Problem statement
Report each line of the records below that holds the word "const".

┏━━

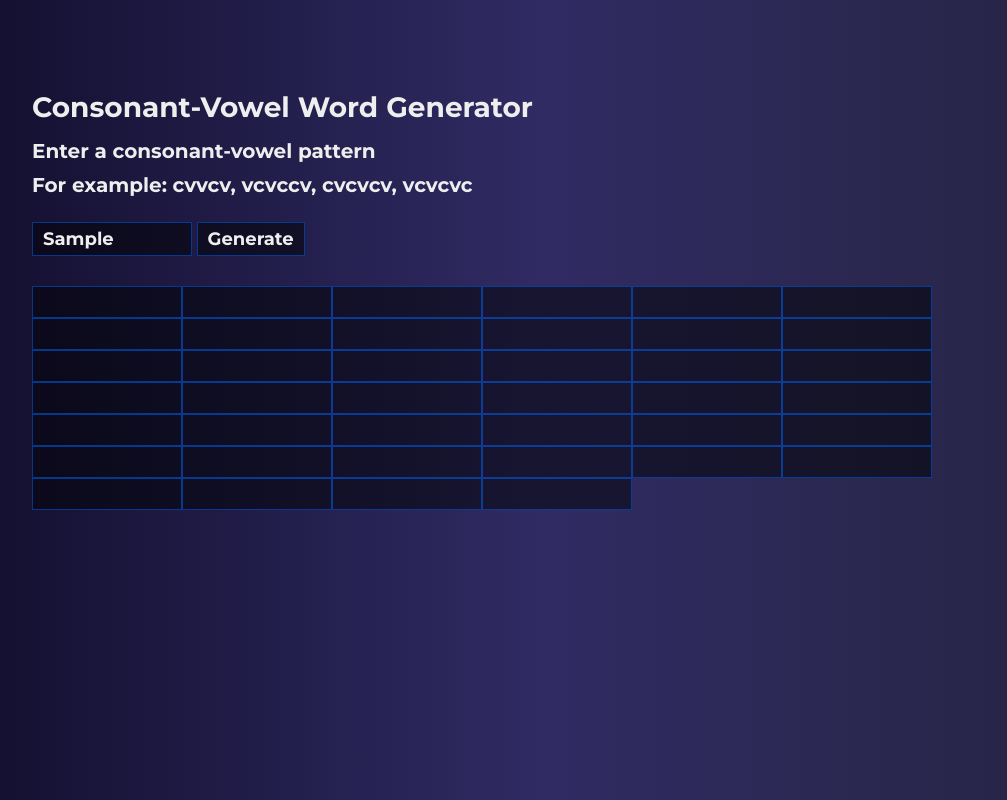
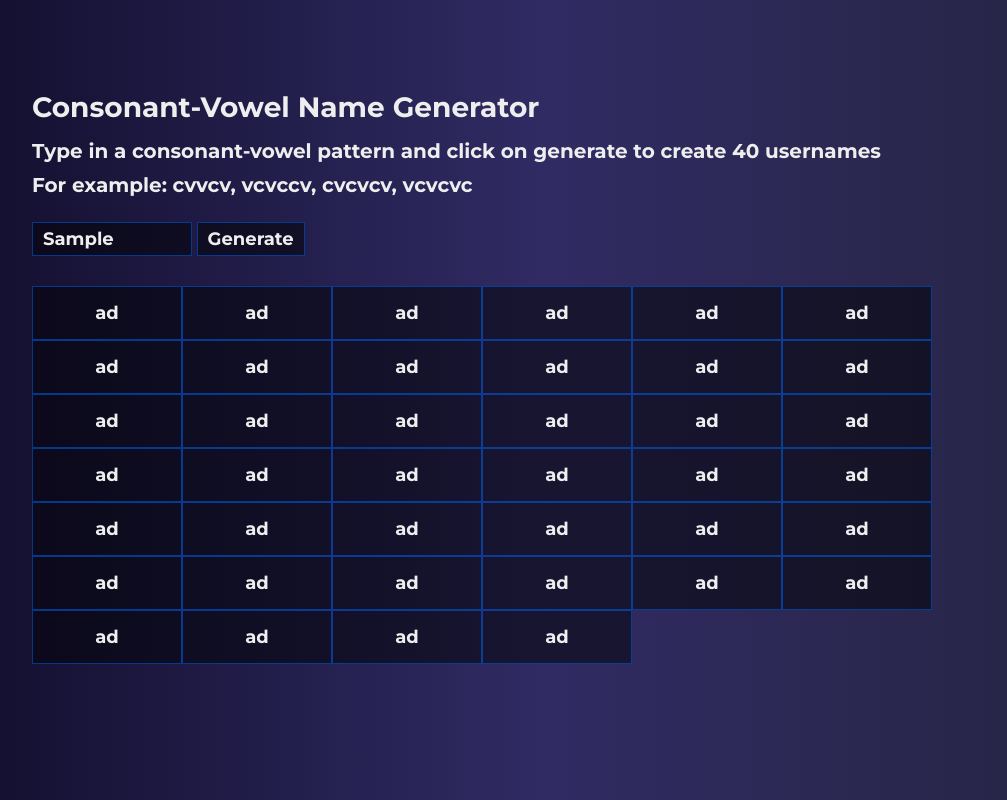
Before and after one commit to avopasia/Consonant-Vowel-Name-Generator, a plain HTML site: page index.html in a window 1280 px wide. Both pictures are taken after typing "Sample" into the empty fields and a click on the input "Generate". Shown: the top 800 px of the page, without its empty margins (96-1103 px from the left). Drawn offline with Linux system fonts and the light colour scheme.

Commit message:
Add files via upload

```diff
--- a/index.html
+++ b/index.html
@@ -8,11 +8,12 @@
     <link rel="preconnect" href="https://fonts.gstatic.com" crossorigin>
     <link href="https://fonts.googleapis.com/css2?family=Montserrat:wght@700&display=swap" rel="stylesheet">
     <link rel="stylesheet" href="style.css">
-    <title>C-V Word Generator</title>
+    <title>CV Name Generator - Generate random usernames and brand names</title>
+    <meta name="description" content="Generate a username or business name using a consonant-vowel pattern. Get ideas for unique names still available on platforms like Instagram, TikTok & Snapchat.">
 </head>
 <body>
-    <h1>Consonant-Vowel Word Generator</h1>
-    <h2>Enter a consonant-vowel pattern</h2>
+    <h1>Consonant-Vowel Name Generator</h1>
+    <h2>Type in a consonant-vowel pattern and click on generate to create 40 usernames</h2>
     <h2>For example: cvvcv, vcvccv, cvcvcv, vcvcvc</h2>
     <div>
         <input id="input" type="text" placeholder="Pattern"  maxlength="10">
--- a/script.js
+++ b/script.js
@@ -1,8 +1,6 @@
 const consonants = ["b", "c", "d", "f", "g", "h", "j", "k", "l", "m", "n", "p", "r", "s", "t", "v", "y"];
 const vowels = ["a", "e", "i", "o", "u"];
 const chars = [];
-
-const output = document.querySelector("#output");
 
 const submit = document.querySelector("#submit").addEventListener("click", (chars) => {
     let wordArray = [];
@@ -10,8 +8,9 @@ const submit = document.querySelector("#submit").addEventListener("click", (char
     chars = input.split("");
     const grid = document.querySelector("#grid-container");
     grid.textContent = "";
-
     for (let i = 0; i < 40; i++) {
+        wordArray.push("a");
+        wordArray.push("d");
         chars.forEach(char => {
             if (char == "c" || char == "C") {
                 wordArray.push(consonants[Math.floor(Math.random() * consonants.length)]);
```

┗━━

Task result
 const consonants = ["b", "c", "d", "f", "g", "h", "j", "k", "l", "m", "n", "p", "r", "s", "t", "v", "y"];
 const vowels = ["a", "e", "i", "o", "u"];
 const chars = [];
-const output = document.querySelector("#output");
 const submit = document.querySelector("#submit").addEventListener("click", (chars) => {
@@ -10,8 +8,9 @@ const submit = document.querySelector("#submit").addEventListener("click", (char
     const grid = document.querySelector("#grid-container");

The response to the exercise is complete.